══ Entries provided ══

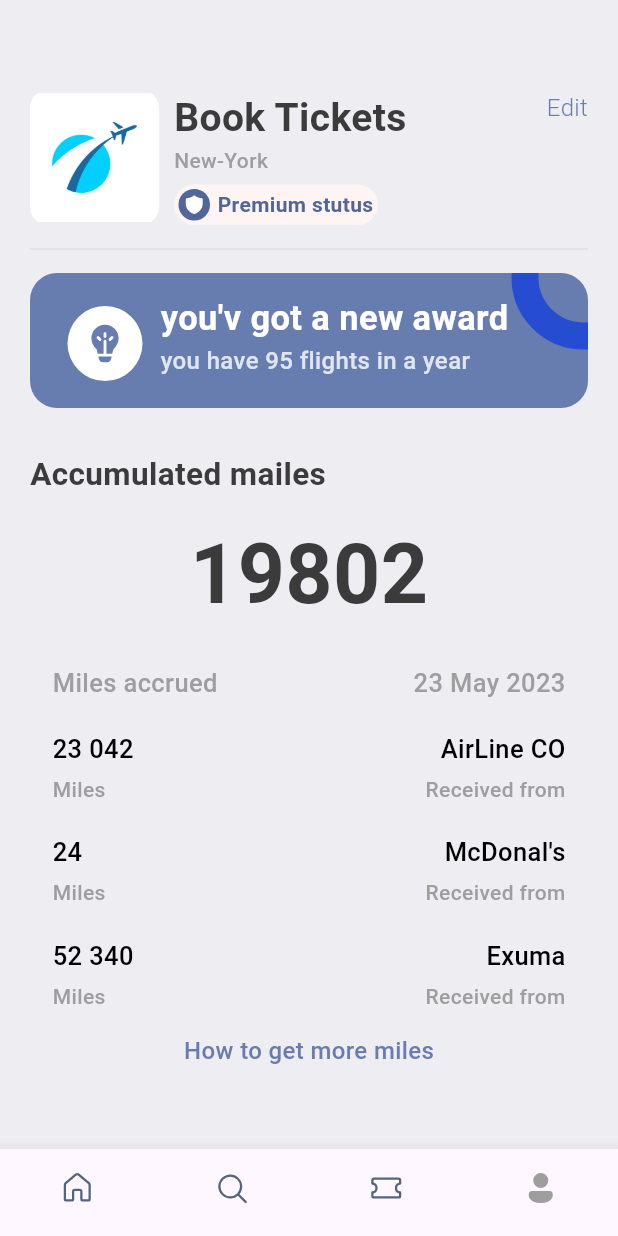
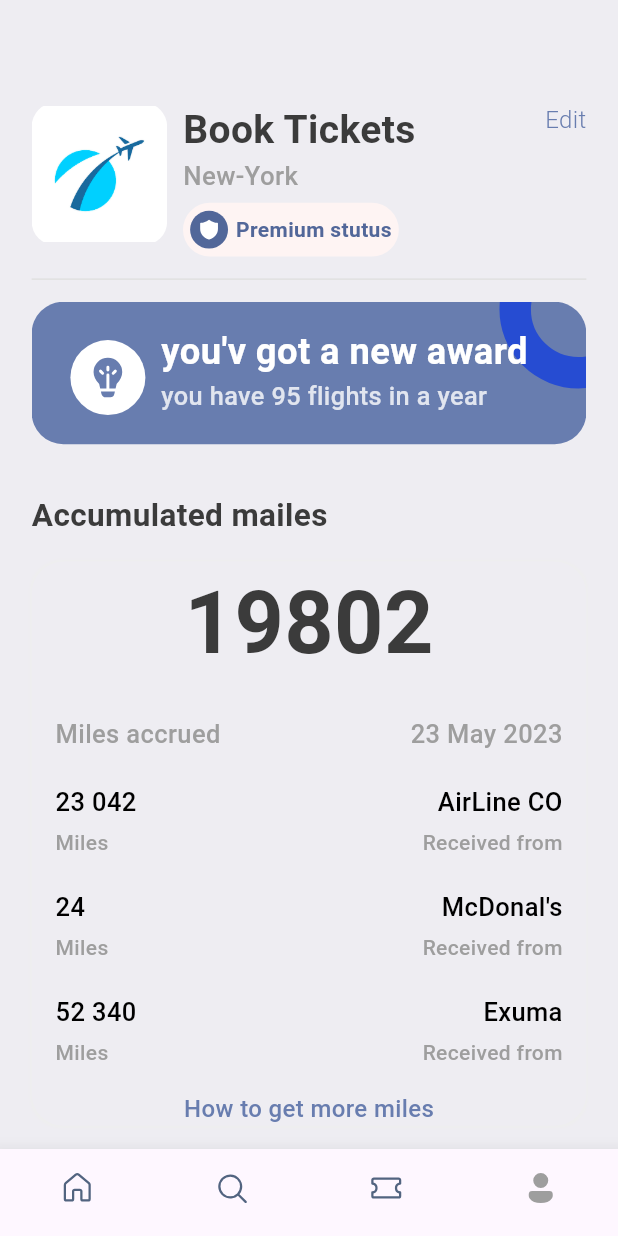
Before and after one commit to ahmedmaher15/ticket-booking-app, a Flutter app: the screen it shows after launch, item 4 of the bottom bar chosen, on a phone screen of 412 x 824 dp. Run offline on Flutter 3.47's test engine with Material 2 defaults, Android fonts, the phone set to English and light mode, and no system bars; our stand-ins replace barcode_widget, fluentui_icons, gap, get.

Commit message:
Initial commit
 simple UI flutter project

```diff
--- /dev/null
+++ b/lib/dimensions.dart
@@ -0,0 +1,44 @@
+import 'package:get/get.dart';
+class Dimensions{
+
+  static double screenHeight=Get.context!.height;
+  static double screenWidth=Get.context!.width;
+
+  static double pageView =screenHeight/2.64;
+  static double pageViewContainer=screenHeight/3.84;
+  static double pageViewTextContainer=screenHeight/7.03;
+//dynamic height
+  static double height5=screenHeight/174.2;
+  static double height10=screenHeight/78.1;
+  static double height15=screenHeight/52.06;
+  static double height20=screenHeight/39.05;
+  static double height25=screenHeight/31.24;
+  static double height30=screenHeight/26.03;
+  static double height45=screenHeight/17.35;
+  static double height50=screenHeight/15.62;
+//dynamic width
+  static double width5=screenWidth/78.54;
+  static double width10=screenWidth/39.27;
+  static double width15=screenWidth/26.18;
+  static double width20=screenWidth/19.63;
+  static double width25=screenWidth/15.7;
+  static double width30=screenWidth/13.09;
+  static double width45=screenWidth/8.7;
+  static double width50=screenWidth/7.8;
+//dynamic radius
+  static double radius15=screenHeight/52.06;
+  static double radius20=screenHeight/39.05;
+  static double radius30=screenHeight/26.03;
+  //dynamic Font Size
+  static double font16=screenHeight/47.81;
+  static double font20=screenHeight/39.05;
+  static double font26=screenHeight/30.03;
+  //dynamic icon Size
+  static double iconSize24=screenHeight/32.54;
+  static double iconSize16=screenHeight/48.81;
+
+//image height on detail bage
+  static double imageSizePopuler=screenHeight/2.23;
+
+
+}
--- a/lib/main.dart
+++ b/lib/main.dart
@@ -1,4 +1,5 @@
 import 'package:flutter/material.dart';
+import 'package:get/get.dart';
 import 'package:ticketbookingapp/app_style.dart';
 import 'package:ticketbookingapp/widgets/bootom_bar.dart';
 
@@ -11,7 +12,7 @@ class MyApp extends StatelessWidget {
 
   @override
   Widget build(BuildContext context) {
-    return MaterialApp(
+    return GetMaterialApp(
       title: 'Flutter Demo',
       debugShowCheckedModeBanner: false,
       theme: ThemeData(
--- a/lib/screens/profile_screen.dart
+++ b/lib/screens/profile_screen.dart
@@ -2,6 +2,7 @@ import 'package:fluentui_icons/fluentui_icons.dart';
 import 'package:flutter/material.dart';
 import 'package:gap/gap.dart';
 import 'package:ticketbookingapp/app_style.dart';
+import 'package:ticketbookingapp/dimensions.dart';
 import 'package:ticketbookingapp/widgets/ticket_screen_widgets/column_layout.dart';
 
 class ProfileScreen extends StatelessWidget {
@@ -13,21 +14,21 @@ class ProfileScreen extends StatelessWidget {
       backgroundColor: Styles.bgColor,
       body: ListView(
 
-        padding: const EdgeInsets.symmetric(horizontal: 20,vertical: 20),
+        padding:  EdgeInsets.symmetric(horizontal: Dimensions.height20,vertical: Dimensions.width20),
         children: [
-          const Gap(40),
+           Gap(Dimensions.height45),
           Row(
             crossAxisAlignment: CrossAxisAlignment.start,
             children: [
               Container(
-                height: 90,
-                width: 86,
+                height: Dimensions.screenHeight/8.67,
+                width: Dimensions.screenWidth/4.56,
                 decoration: BoxDecoration(
-                  borderRadius: BorderRadius.circular(12),
+                  borderRadius: BorderRadius.circular(Dimensions.height15),
                   image:const DecorationImage(image: AssetImage("assets/images/img_1.png")),
                 ),
               ),
-              const Gap(10),
+               Gap(Dimensions.height10),
               Column(
                 crossAxisAlignment: CrossAxisAlignment.start,
                 mainAxisAlignment: MainAxisAlignment.start,
@@ -39,34 +40,34 @@ class ProfileScreen extends StatelessWidget {
                   Text(
                     "New-York",
                     style: TextStyle(
-                        fontSize: 14,
+                        fontSize: Dimensions.font16,
                         fontWeight: FontWeight.w500,
                         color: Colors.grey.shade500),
                   ),
-                  const Gap(6),
+                   Gap(Dimensions.height5),
                   Container(
                     decoration: BoxDecoration(
-                      borderRadius: BorderRadius.circular(100),
+                      borderRadius: BorderRadius.circular(Dimensions.height45*2),
                       color: const Color(0xfffef4f3)
                     ),
-                    padding: const EdgeInsets.symmetric(horizontal: 3,vertical: 3),
+                    padding:  EdgeInsets.symmetric(horizontal: Dimensions.height5,vertical: Dimensions.width5),
                     child: Row(
                       children: [
                         Container(
-                          padding: const EdgeInsets.all(3),
+                          padding:  EdgeInsets.all(Dimensions.height5),
                           decoration: const BoxDecoration(
                             shape: BoxShape.circle,
                               color: Color(0xff526799)
                           ),
-                          child: const Icon(FluentSystemIcons.ic_fluent_shield_filled,color: Colors.white,size: 15,),
+                          child:  Icon(FluentSystemIcons.ic_fluent_shield_filled,color: Colors.white,size: Dimensions.height15,),
                         ),
-                        const Gap(5),
+                         Gap(Dimensions.width5),
                         const Text("Premium stutus",style: TextStyle( fontWeight: FontWeight.w600, color: Color(0xff526799)),)
                       ],
                     ),
                   )
                 ],),
-              const Gap(10),
+               Gap(Dimensions.width10),
               const Spacer(),
               Column(
                 children: [
@@ -78,35 +79,34 @@ class ProfileScreen extends StatelessWidget {
 
             ],
           ),
-          const Gap(8),
+           Gap(Dimensions.height5*1.5),
           Divider(color: Colors.grey.shade300,),
-          const Gap(8),
+           Gap(Dimensions.height5*1.5),
           Stack(
             children: [
               Container(
-                height: 90,
+                height: Dimensions.height45*2,
                 decoration: BoxDecoration(
                   color: Styles.primaryColor,
-                  borderRadius: BorderRadius.circular(18),
+                  borderRadius: BorderRadius.circular(Dimensions.height20),
 
                 ),
               ),
               Positioned(
-                top: -45,
-                right: -45,
+                top: -Dimensions.height45,
+                right: -Dimensions.width45,
                 child: Container(
-                  padding: const EdgeInsets.all(30),
+                  padding:  EdgeInsets.all(Dimensions.height15*2),
                   decoration: BoxDecoration(
                     color: Colors.transparent,
                     shape: BoxShape.circle,
-                    border: Border.all(width:18,color: const Color(0xff264cd2) )
+                    border: Border.all(width:Dimensions.width20,color: const Color(0xff264cd2) )
                   ),
                 ),
               ),
               Padding(
-                padding: const EdgeInsets.symmetric(horizontal: 25,vertical: 14),
+                padding:  EdgeInsets.symmetric(horizontal: Dimensions.height20+Dimensions.height5,vertical: Dimensions.width15),
                 child: Row(
-
                   mainAxisAlignment: MainAxisAlignment.start,
                   crossAxisAlignment: CrossAxisAlignment.center ,
                   children: [
@@ -116,12 +116,12 @@ class ProfileScreen extends StatelessWidget {
                       child: Icon(
                         FluentSystemIcons.ic_fluent_lightbulb_filament_filled,
                         color: Styles.primaryColor,
-                        size: 30,
+                        size: Dimensions.height15*2,
                       ),
                     ),
-                    const Gap(12),
+                     Gap(Dimensions.width10),
                     Padding(
-                      padding: const EdgeInsets.only(bottom: 10),
+                      padding:  EdgeInsets.only(bottom: Dimensions.height10),
                       child: FittedBox(
                         child: Column(
                           mainAxisAlignment: MainAxisAlignment.start ,
@@ -129,13 +129,13 @@ class ProfileScreen extends StatelessWidget {
                           children: [
                             Text(
                               "you'v got a new award",
-                              style: Styles.headLineStyle2.copyWith(fontSize:23,
+                              style: Styles.headLineStyle2.copyWith(fontSize:Dimensions.screenHeight/33.95,
                                   fontWeight: FontWeight.bold, color: Colors.white),
                             ),
                             Text(
                               "you have 95 flights in a year",
                               style: Styles.headLineStyle2.copyWith(
-                                  fontWeight: FontWeight.w500, color: Colors.white.withOpacity(0.8),fontSize: 16),
+                                  fontWeight: FontWeight.w500, color: Colors.white.withOpacity(0.8),fontSize: Dimensions.screenHeight/48.81),
                             ),
                           ],
                         ),
@@ -145,13 +145,13 @@ class ProfileScreen extends StatelessWidget {
               ),
             ],
           ),
-          const Gap(25),
+           Gap(Dimensions.height25),
           Text("Accumulated mailes",style: Styles.headLineStyle2,),
-          const Gap(13),
+           Gap(Dimensions.height15),
           Container(
-            padding: EdgeInsets.symmetric(horizontal: 15),
+            padding: EdgeInsets.symmetric(horizontal: Dimensions.height15),
             decoration: BoxDecoration(
-              borderRadius: BorderRadius.circular(18),
+              borderRadius: BorderRadius.circular(Dimensions.radius20),
               color: Styles.bgColor,
               boxShadow: [
                 BoxShadow(
@@ -166,10 +166,10 @@ class ProfileScreen extends StatelessWidget {
                 Row(
                   mainAxisAlignment: MainAxisAlignment.center,
                   children: [
-                    Text("19802",style: Styles.headLineStyle1.copyWith(fontSize: 55),),
+                    Text("19802",style: Styles.headLineStyle1.copyWith(fontSize: Dimensions.height50+Dimensions.height5),),
                   ],
                 ),
-                const Gap(20),
+                 Gap(Dimensions.width20),
                 Column(
                   children: [
                     Row(
@@ -179,7 +179,7 @@ class ProfileScreen extends StatelessWidget {
                         Text("23 May 2023",style: Styles.headLineStyle3,),
                       ],
                     ),
-                    Gap(20),
+                    Gap(Dimensions.height20),
                     Row(
                       mainAxisAlignment: MainAxisAlignment.spaceBetween,
                       children: [
@@ -187,7 +187,7 @@ class ProfileScreen extends StatelessWidget {
                         AppColumnLayout(first: "AirLine CO", second: "Received from", alignment: CrossAxisAlignment.end),
                       ],
                     ),
-                    Gap(20),
+                    Gap(Dimensions.height20),
                     Row(
                       mainAxisAlignment: MainAxisAlignment.spaceBetween,
                       children: [
@@ -195,7 +195,7 @@ class ProfileScreen extends StatelessWidget {
                         AppColumnLayout(first: "McDonal's", second: "Received from", alignment: CrossAxisAlignment.end),
                       ],
                     ),
-                    Gap(20),
+                    Gap(Dimensions.height20),
                     Row(
                       mainAxisAlignment: MainAxisAlignment.spaceBetween,
                       children: [
@@ -203,7 +203,7 @@ class ProfileScreen extends StatelessWidget {
                         AppColumnLayout(first: "Exuma", second: "Received from", alignment: CrossAxisAlignment.end),
                       ],
                     ),
-                    Gap(15),
+                    Gap(Dimensions.height15),
                     Row(
                       mainAxisAlignment: MainAxisAlignment.center,
                       children: [
--- a/lib/widgets/bootom_bar.dart
+++ b/lib/widgets/bootom_bar.dart
@@ -1,5 +1,6 @@
 import 'package:fluentui_icons/fluentui_icons.dart';
 import 'package:flutter/material.dart';
+import 'package:ticketbookingapp/dimensions.dart';
 import 'package:ticketbookingapp/screens/home_screen.dart';
 import 'package:ticketbookingapp/screens/profile_screen.dart';
 import 'package:ticketbookingapp/screens/search_Screen.dart';
@@ -33,7 +34,7 @@ class _MyBottomBarState extends State<MyBottomBar> {
         currentIndex: _selectedIndex,
         type: BottomNavigationBarType.fixed,
         onTap: _onItemTap,
-        elevation: 10,
+        elevation: Dimensions.height10,
         showSelectedLabels: false,
         showUnselectedLabels: false,
         selectedItemColor: Colors.grey,
```
Also changed, not shown: lib/screens/home_screen.dart (+23 -18 lines), lib/screens/search_Screen.dart (+40 -39 lines), lib/screens/ticket_screen.dart (+34 -32 lines), lib/widgets/ticket_screen_widgets/ticket_tab.dart (+4 -3 lines).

═══

# What you should do:
Stop at the line containing "Initial commit" and include it. Everything from the first line of the material up to there is to be repeated exactly, leaving out pictures.

# Written answer:
Before and after one commit to ahmedmaher15/ticket-booking-app, a Flutter app: the screen it shows after launch, item 4 of the bottom bar chosen, on a phone screen of 412 x 824 dp. Run offline on Flutter 3.47's test engine with Material 2 defaults, Android fonts, the phone set to English and light mode, and no system bars; our stand-ins replace barcode_widget, fluentui_icons, gap, get.

Commit message:
Initial commit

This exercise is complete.